TASK GOAL - Each line of the listing below that includes "BlogList" should be reported.

········

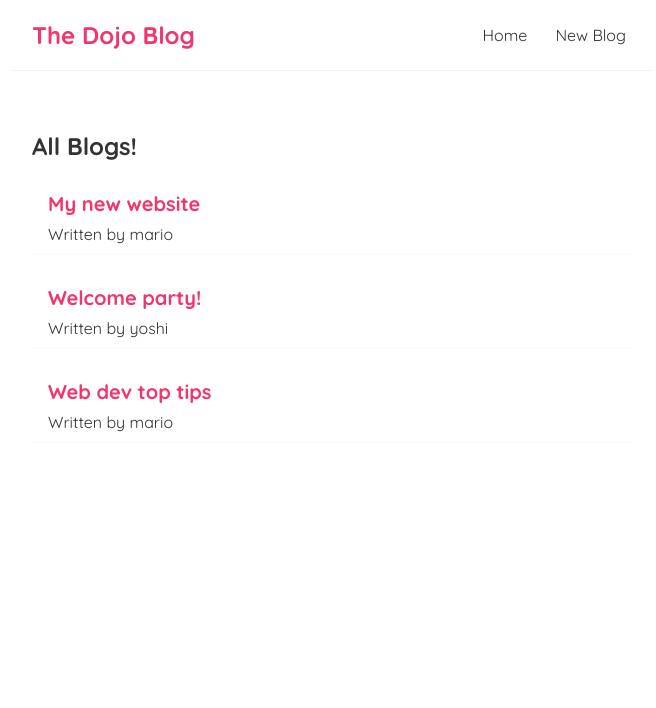
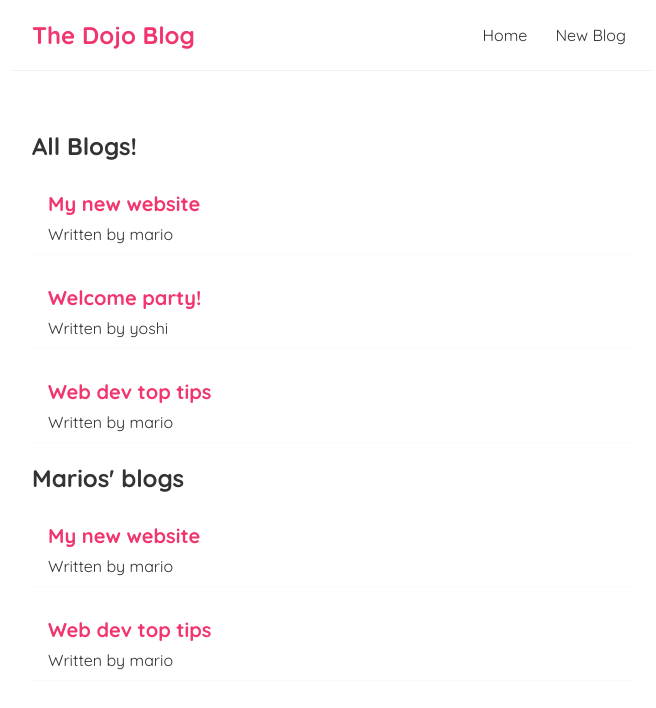
Before and after one commit to lollylegs/react_tut, a React (Create React App) app: page / in a window 1280 px wide. Shown: the top 708 px of the page, without its empty margins (308-964 px from the left). Built offline with nearby package versions, Linux system fonts and the light colour scheme.

Commit message:
finish #12 reusing components

```diff
--- a/src/Home.js
+++ b/src/Home.js
@@ -12,6 +12,7 @@ const Home = () => {
    return (
       <div className="home">
          <BlogList blogs={blogs} title="All Blogs!" />
+         <BlogList blogs={blogs.filter((blog) => blog.author === 'mario')} title="Marios' blogs" />
       </div>
    );
 }
```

········

RESULT OF THE TASK -
          <BlogList blogs={blogs} title="All Blogs!" />
+         <BlogList blogs={blogs.filter((blog) => blog.author === 'mario')} title="Marios' blogs" />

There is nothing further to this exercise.